WORK REQUEST. Scan the data. Collect each line that contains the word "tail".

[[ INFORMATION GIVEN open ]]

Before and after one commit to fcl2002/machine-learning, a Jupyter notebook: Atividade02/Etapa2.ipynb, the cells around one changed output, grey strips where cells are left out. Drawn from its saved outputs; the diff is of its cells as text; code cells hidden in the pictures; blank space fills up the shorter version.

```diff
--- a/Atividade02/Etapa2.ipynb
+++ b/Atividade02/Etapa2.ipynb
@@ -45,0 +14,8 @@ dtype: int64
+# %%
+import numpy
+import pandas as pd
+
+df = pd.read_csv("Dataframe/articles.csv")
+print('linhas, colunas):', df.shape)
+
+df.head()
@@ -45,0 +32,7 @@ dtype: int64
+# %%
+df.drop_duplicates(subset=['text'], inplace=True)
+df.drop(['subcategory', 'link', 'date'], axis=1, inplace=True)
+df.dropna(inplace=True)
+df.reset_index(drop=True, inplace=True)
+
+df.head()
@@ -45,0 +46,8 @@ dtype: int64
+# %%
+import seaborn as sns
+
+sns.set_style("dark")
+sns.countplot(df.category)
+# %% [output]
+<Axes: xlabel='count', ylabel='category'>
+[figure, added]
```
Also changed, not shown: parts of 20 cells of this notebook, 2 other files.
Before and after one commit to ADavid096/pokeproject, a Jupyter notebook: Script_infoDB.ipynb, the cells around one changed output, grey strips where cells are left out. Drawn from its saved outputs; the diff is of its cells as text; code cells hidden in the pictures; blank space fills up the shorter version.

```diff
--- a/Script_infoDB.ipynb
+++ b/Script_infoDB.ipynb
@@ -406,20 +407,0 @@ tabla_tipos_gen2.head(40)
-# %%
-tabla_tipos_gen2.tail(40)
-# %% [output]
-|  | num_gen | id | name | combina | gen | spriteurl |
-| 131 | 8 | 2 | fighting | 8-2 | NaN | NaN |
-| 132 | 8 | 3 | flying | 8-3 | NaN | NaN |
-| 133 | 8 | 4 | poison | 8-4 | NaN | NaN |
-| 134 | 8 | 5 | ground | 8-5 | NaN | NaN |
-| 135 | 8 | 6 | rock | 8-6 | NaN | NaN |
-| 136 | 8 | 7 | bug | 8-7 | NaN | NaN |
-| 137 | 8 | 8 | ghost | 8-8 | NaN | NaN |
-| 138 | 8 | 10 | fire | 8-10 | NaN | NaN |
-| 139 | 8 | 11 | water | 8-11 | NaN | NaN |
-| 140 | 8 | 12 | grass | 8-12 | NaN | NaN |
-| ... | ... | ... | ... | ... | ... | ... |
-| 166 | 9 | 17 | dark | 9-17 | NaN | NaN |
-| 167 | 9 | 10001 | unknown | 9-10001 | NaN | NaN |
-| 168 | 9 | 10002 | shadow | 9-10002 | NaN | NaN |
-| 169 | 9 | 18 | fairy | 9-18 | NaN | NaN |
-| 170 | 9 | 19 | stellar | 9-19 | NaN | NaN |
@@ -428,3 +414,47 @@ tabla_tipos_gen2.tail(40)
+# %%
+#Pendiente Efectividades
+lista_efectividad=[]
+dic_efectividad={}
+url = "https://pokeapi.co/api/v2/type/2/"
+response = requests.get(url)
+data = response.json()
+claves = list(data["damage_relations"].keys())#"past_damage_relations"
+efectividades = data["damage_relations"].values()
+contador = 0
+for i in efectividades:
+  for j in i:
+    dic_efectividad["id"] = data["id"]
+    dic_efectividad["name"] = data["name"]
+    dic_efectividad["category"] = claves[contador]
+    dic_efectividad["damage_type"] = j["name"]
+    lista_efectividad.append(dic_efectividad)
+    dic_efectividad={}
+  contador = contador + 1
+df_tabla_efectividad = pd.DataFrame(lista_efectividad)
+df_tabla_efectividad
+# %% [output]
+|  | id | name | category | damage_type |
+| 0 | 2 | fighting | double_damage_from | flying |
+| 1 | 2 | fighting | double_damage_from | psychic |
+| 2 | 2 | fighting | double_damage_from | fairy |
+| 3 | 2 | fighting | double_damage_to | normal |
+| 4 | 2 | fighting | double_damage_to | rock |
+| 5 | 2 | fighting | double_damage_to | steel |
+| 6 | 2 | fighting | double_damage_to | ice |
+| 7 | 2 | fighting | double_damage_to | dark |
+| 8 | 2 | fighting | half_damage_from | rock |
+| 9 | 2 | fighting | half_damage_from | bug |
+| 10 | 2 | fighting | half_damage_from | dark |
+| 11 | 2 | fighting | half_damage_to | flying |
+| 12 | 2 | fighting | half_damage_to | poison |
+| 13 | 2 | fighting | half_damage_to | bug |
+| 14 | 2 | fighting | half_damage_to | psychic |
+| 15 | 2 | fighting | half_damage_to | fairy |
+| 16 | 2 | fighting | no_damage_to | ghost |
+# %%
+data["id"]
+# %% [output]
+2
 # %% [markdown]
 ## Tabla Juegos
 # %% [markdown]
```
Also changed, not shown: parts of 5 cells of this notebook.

[[ INFORMATION GIVEN closed ]]
[[ INFORMATION GIVEN open ]]

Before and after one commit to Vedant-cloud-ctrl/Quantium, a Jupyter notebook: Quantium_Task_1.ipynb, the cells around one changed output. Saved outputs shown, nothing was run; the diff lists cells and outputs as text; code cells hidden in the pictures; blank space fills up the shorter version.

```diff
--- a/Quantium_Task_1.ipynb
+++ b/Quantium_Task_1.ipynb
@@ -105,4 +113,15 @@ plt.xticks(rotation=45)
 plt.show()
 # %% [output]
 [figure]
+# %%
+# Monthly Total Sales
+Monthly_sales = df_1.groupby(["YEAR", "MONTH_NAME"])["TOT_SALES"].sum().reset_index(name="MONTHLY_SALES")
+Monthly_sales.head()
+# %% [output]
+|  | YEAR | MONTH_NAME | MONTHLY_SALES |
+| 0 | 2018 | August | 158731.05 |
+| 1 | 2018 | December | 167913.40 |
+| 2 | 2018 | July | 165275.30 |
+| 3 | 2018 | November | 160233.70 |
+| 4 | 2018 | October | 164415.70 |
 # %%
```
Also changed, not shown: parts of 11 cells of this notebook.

[[ INFORMATION GIVEN closed ]]
[[ INFORMATION GIVEN open ]]

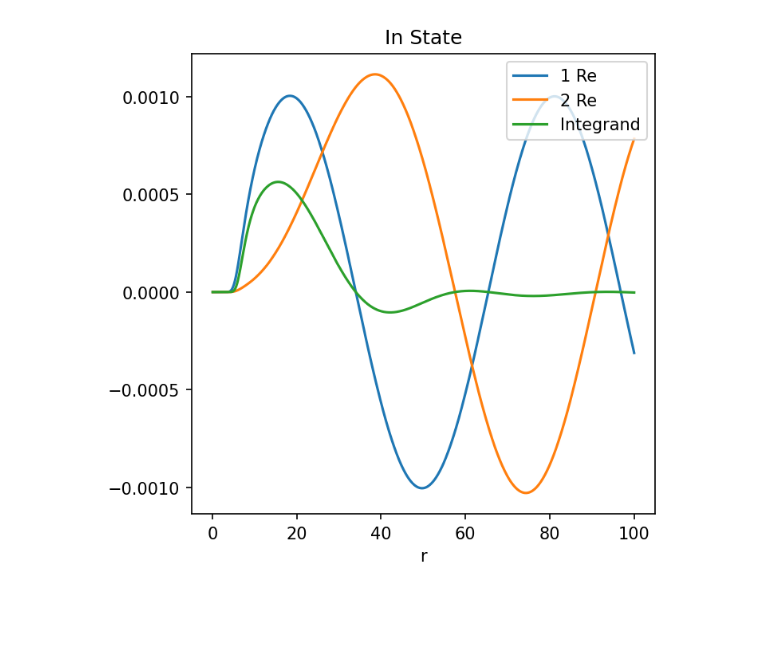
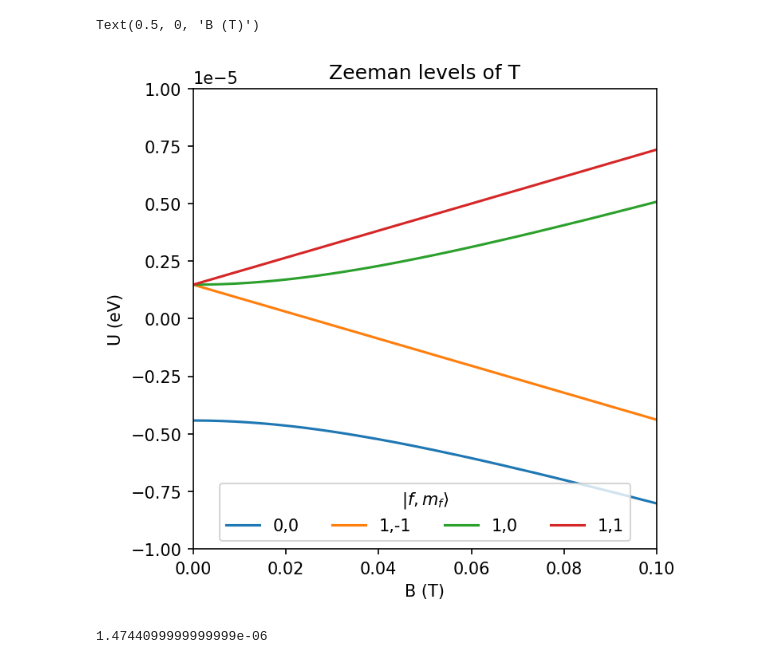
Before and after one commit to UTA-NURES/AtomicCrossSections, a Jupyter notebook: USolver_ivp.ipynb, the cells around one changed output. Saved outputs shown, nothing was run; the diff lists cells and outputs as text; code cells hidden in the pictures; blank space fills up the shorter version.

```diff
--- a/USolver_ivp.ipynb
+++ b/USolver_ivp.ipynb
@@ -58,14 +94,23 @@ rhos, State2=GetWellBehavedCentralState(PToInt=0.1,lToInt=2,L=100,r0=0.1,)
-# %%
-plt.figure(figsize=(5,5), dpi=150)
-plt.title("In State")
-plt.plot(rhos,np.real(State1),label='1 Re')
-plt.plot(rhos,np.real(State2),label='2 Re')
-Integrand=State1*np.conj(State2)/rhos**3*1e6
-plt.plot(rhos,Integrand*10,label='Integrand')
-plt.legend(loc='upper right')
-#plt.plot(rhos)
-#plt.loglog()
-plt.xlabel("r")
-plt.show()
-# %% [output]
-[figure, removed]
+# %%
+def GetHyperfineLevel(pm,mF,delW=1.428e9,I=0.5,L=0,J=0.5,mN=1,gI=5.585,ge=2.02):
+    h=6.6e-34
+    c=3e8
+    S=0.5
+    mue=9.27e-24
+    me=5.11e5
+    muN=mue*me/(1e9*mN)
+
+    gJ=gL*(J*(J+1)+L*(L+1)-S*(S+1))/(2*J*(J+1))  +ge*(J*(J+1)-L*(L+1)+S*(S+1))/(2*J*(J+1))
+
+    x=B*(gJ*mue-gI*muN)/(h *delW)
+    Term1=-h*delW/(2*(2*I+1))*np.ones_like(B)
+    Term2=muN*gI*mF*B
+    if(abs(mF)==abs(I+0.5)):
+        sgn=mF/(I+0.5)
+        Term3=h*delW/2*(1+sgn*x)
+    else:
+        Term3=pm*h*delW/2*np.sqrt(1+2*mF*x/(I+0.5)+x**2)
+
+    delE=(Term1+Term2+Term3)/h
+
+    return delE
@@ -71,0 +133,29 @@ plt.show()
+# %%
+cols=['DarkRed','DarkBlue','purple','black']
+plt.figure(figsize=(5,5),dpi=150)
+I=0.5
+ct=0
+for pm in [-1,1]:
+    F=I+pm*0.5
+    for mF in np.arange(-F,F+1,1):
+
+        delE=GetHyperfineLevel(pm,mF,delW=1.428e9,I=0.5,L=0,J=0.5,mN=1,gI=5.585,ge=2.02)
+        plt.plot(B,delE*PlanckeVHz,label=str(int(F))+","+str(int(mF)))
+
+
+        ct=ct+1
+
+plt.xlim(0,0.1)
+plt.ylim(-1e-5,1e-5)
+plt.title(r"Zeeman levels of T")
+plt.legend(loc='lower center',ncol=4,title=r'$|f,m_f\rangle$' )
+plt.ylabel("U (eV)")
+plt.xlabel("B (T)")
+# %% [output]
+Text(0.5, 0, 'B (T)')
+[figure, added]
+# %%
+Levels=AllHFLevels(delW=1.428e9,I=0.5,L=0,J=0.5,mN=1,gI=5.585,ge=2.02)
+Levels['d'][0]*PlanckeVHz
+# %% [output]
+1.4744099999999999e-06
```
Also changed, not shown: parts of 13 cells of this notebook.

[[ INFORMATION GIVEN closed ]]

SOLUTION FOR THIS PROBLEM.
-tabla_tipos_gen2.tail(40)
@@ -428,3 +414,47 @@ tabla_tipos_gen2.tail(40)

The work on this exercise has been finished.